Web document revisions
□ □ □
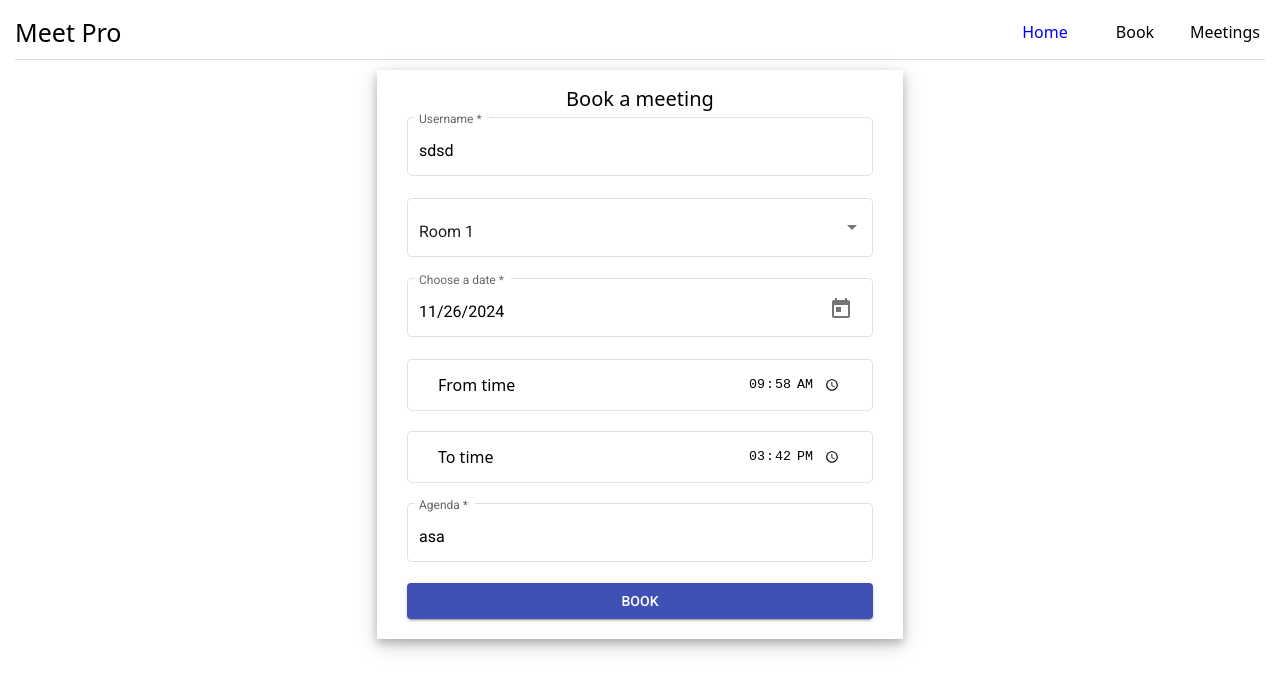
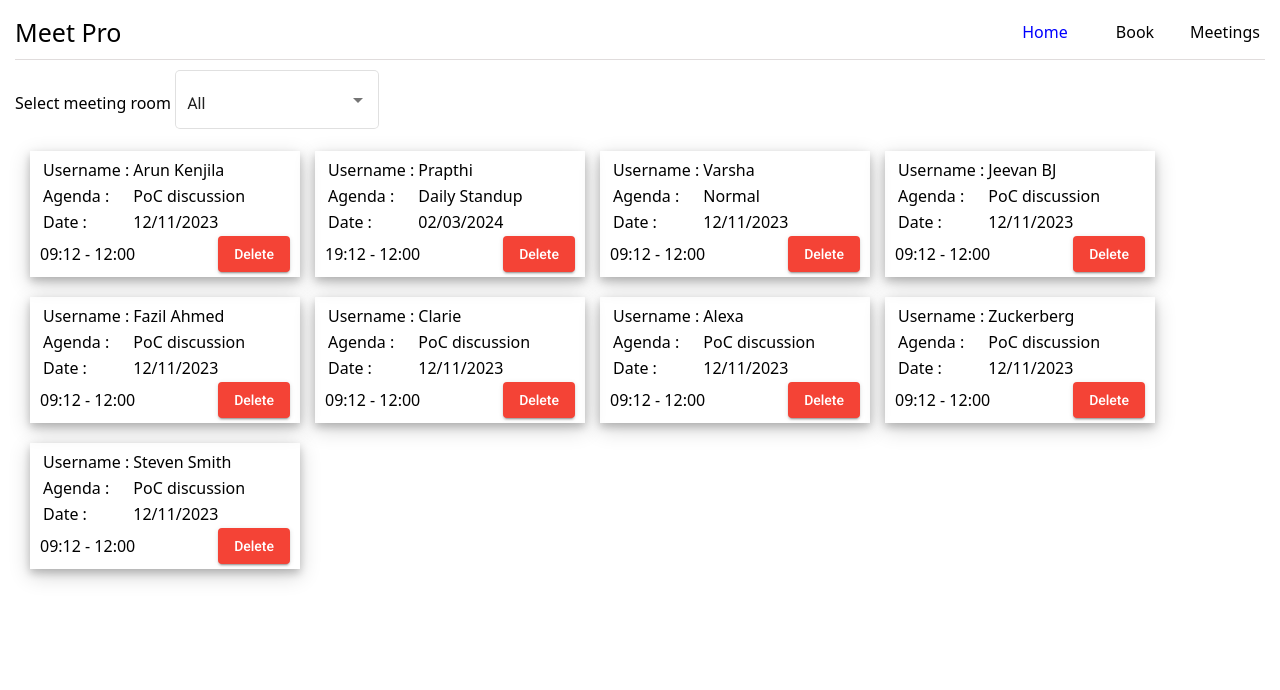
Before and after one commit to arunkenjila/infrrd-project, an Angular app: page /meetings in a window 1280 px wide. Before the commit this address led to /book. Shown: the top 690 px of the page. Built offline with nearby package versions, Linux system fonts and the light colour scheme.

Commit message:
added meeting list

```diff
--- a/src/app/app.module.ts
+++ b/src/app/app.module.ts
@@ -5,10 +5,10 @@ import { AppRoutingModule } from "./app-routing.module";
 import { AppComponent } from "./app.component";
 import { BrowserAnimationsModule } from "@angular/platform-browser/animations";
 import { HeaderComponent } from "./components/header/header.component";
-import { MeetingsComponent } from "./pages/meetings/meetings.component";
+import { MeetingCardComponent } from "./components/meeting-card/meeting-card.component";
 
 @NgModule({
-  declarations: [AppComponent, HeaderComponent, MeetingsComponent],
+  declarations: [AppComponent, HeaderComponent, MeetingCardComponent],
   imports: [BrowserModule, AppRoutingModule, BrowserAnimationsModule],
   providers: [],
   bootstrap: [AppComponent],
--- /dev/null
+++ b/src/app/components/meeting-card/meeting-card.component.html
@@ -0,0 +1 @@
+<p>meeting-card works!</p>
--- /dev/null
+++ b/src/app/components/meeting-card/meeting-card.component.ts
@@ -0,0 +1,15 @@
+import { Component, OnInit } from '@angular/core';
+
+@Component({
+  selector: 'app-meeting-card',
+  templateUrl: './meeting-card.component.html',
+  styleUrls: ['./meeting-card.component.scss']
+})
+export class MeetingCardComponent implements OnInit {
+
+  constructor() { }
+
+  ngOnInit(): void {
+  }
+
+}
--- a/src/app/pages/meetings/meetings.component.html
+++ b/src/app/pages/meetings/meetings.component.html
@@ -1 +1,44 @@
-<p>meetings works!</p>
+<div class="meeting-top">
+  <span>Select meeting room </span>
+  <mat-form-field appearance="outline">
+    <mat-select
+      [(ngModel)]="selectedRoom"
+      (selectionChange)="onRoomSelectionChange(selectedRoom)"
+    >
+      <mat-option *ngFor="let group of meetingRooms" [value]="group">{{
+        group
+      }}</mat-option>
+    </mat-select>
+  </mat-form-field>
+</div>
+<div class="meeting-list row">
+  <ng-container *ngIf="meetingListCopy.length; else noMeeting">
+    <div class="meeting-card" *ngFor="let meeting of meetingListCopy">
+      <table>
+        <tr>
+          <td>Username :</td>
+          <td>{{ meeting.username }}</td>
+        </tr>
+        <tr>
+          <td>Agenda :</td>
+          <td>{{ meeting.agenda }}</td>
+        </tr>
+        <tr>
+          <td>Date :</td>
+          <td>{{ meeting.date }}</td>
+        </tr>
+      </table>
+      <div class="row align-center jc-between div-delete">
+        <div class="col">{{ meeting.fromTime }} - {{ meeting.toTime }}</div>
+        <div class="col">
+          <button mat-raised-button color="warn" (click)="deleteMeet(meeting)">
+            Delete
+          </button>
+        </div>
+      </div>
+    </div>
+  </ng-container>
+  <ng-template #noMeeting>
+    <span>No Meetings found</span>
+  </ng-template>
+</div>
--- a/src/app/pages/meetings/meetings.component.scss
+++ b/src/app/pages/meetings/meetings.component.scss
@@ -0,0 +1,14 @@
+.meeting-card {
+  width: 250px;
+  padding: 5px 10px;
+  box-shadow: 0 4px 8px 0 rgba(0, 0, 0, 0.2), 0 6px 20px 0 rgba(0, 0, 0, 0.19);
+  margin-left: 15px;
+  margin-bottom: 20px;
+}
+
+.div-delete {
+}
+
+.meeting-list {
+  flex-wrap: wrap;
+}
--- a/src/app/pages/meetings/meetings.component.ts
+++ b/src/app/pages/meetings/meetings.component.ts
@@ -1,13 +1,165 @@
+import { CommonModule } from "@angular/common";
 import { Component, OnInit } from "@angular/core";
-import { BehaviorSubject } from "rxjs";
+import { FormsModule, ReactiveFormsModule } from "@angular/forms";
+import { MatButtonModule } from "@angular/material/button";
+import { MatFormFieldModule } from "@angular/material/form-field";
+import { MatIconModule } from "@angular/material/icon";
+import { MatInputModule } from "@angular/material/input";
+import { MatSelectModule } from "@angular/material/select";
+
+interface Meeting {
+  id: string;
+  username: string;
+  agenda: string;
+  meetingRoom: string;
+  date: string;
+  fromTime: string;
+  toTime: string;
+}
 
 @Component({
   selector: "app-meetings",
   templateUrl: "./meetings.component.html",
   styleUrls: ["./meetings.component.scss"],
+  standalone: true,
+  imports: [
+    FormsModule,
+    ReactiveFormsModule,
+    MatFormFieldModule,
+    MatInputModule,
+    MatIconModule,
+    MatButtonModule,
+    MatSelectModule,
+    CommonModule,
+  ],
 })
 export class MeetingsComponent implements OnInit {
+  meetingRooms: string[] = [
+    "All",
+    "Room 1",
+    "Room 2",
+    "Room 3",
+    "Room 4",
+    "Room 5",
+    "Room 6",
+    "Room 7",
+    "Room 8",
+    "Room 9",
+    "Room 10",
+  ];
+
+  meetingList: Meeting[] = [
+    {
+      id: "1434",
+      username: "Arun Kenjila",
+      agenda: "PoC discussion",
+      date: "12/11/2023",
+      fromTime: "09:12",
+      toTime: "12:00",
+      meetingRoom: "Room 1",
+    },
+    {
+      id: "54dff",
+      username: "Prapthi",
+      agenda: "Daily Standup",
+      date: "02/03/2024",
+      fromTime: "19:12",
+      toTime: "12:00",
+      meetingRoom: "Room 2",
+    },
+    {
+      id: "143pk",
+      username: "Varsha",
+      agenda: "Normal",
+      date: "12/11/2023",
+      fromTime: "09:12",
+      toTime: "12:00",
+      meetingRoom: "Room 3",
+    },
+    {
+      id: "xjhd",
+      username: "Jeevan BJ",
+      agenda: "PoC discussion",
+      date: "12/11/2023",
+      fromTime: "09:12",
+      toTime: "12:00",
+      meetingRoom: "Room 1",
+    },
+    {
+      id: "wezma",
+      username: "Fazil Ahmed",
+      agenda: "PoC discussion",
+      date: "12/11/2023",
+      fromTime: "09:12",
+      toTime: "12:00",
+      meetingRoom: "Room 7",
+    },
+    {
+      id: "sdk",
+      username: "Clarie",
+      agenda: "PoC discussion",
+      date: "12/11/2023",
+      fromTime: "09:12",
+      toTime: "12:00",
+      meetingRoom: "Room 2",
+    },
+    {
+      id: "pirj",
+      username: "Alexa",
+      agenda: "PoC discussion",
+      date: "12/11/2023",
+      fromTime: "09:12",
+      toTime: "12:00",
+      meetingRoom: "Room 1",
+    },
+    {
+      id: "1434$",
+      username: "Zuckerberg",
+      agenda: "PoC discussion",
+      date: "12/11/2023",
+      fromTime: "09:12",
+      toTime: "12:00",
+      meetingRoom: "Room 9",
+    },
+    {
+      id: "1rttt",
+      username: "Steven Smith",
+      agenda: "PoC discussion",
+      date: "12/11/2023",
+      fromTime: "09:12",
+      toTime: "12:00",
+      meetingRoom: "Room 5",
+    },
+  ];
+
+  meetingListCopy: Meeting[] = [];
+
+  selectedRoom: string = "All";
+
   constructor() {}
 
-  ngOnInit(): void {}
+  ngOnInit(): void {
+    this.meetingListCopy = this.meetingList;
+  }
+
+  onRoomSelectionChange(meetingRoom: string) {
+    this.meetingListCopy = this.meetingList;
+    if (meetingRoom !== "All") {
+      this.meetingListCopy = this.meetingListCopy.filter(
+        (meet: Meeting) => meetingRoom === meet.meetingRoom
+      );
+    }
+  }
+
+  deleteMeet(meeting: Meeting) {
+    if (confirm("Are you sure to delete this meeting?")) {
+      this.meetingListCopy = this.meetingListCopy.filter(
+        (meet: Meeting) => meeting.id !== meet.id
+      );
+
+      this.meetingList = this.meetingList.filter(
+        (meet: Meeting) => meeting.id !== meet.id
+      );
+    }
+  }
 }
--- a/src/app/services/booking.service.ts
+++ b/src/app/services/booking.service.ts
@@ -5,7 +5,7 @@ import { BehaviorSubject } from "rxjs";
   providedIn: "root",
 })
 export class BookingService {
-  routeSub$ = new BehaviorSubject<string>("book");
+  routeSub$ = new BehaviorSubject<string>("meetings");
   routeObs = this.routeSub$.asObservable();
 
   constructor() {}
--- a/src/styles.scss
+++ b/src/styles.scss
@@ -67,7 +67,7 @@ body {
 }
 
 .jc-around {
-  justify-content: around;
+  justify-content: space-around;
 }
 
 .jc-between {
```
Also changed, not shown: src/app/components/meeting-card/meeting-card.component.scss (added), 1 other file (tests, documents, lock files or other folders).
□ □ □
Within the entries, find all lines that contain "onRoomSelectionChange" and copy each one.

+      (selectionChange)="onRoomSelectionChange(selectedRoom)"
+  onRoomSelectionChange(meetingRoom: string) {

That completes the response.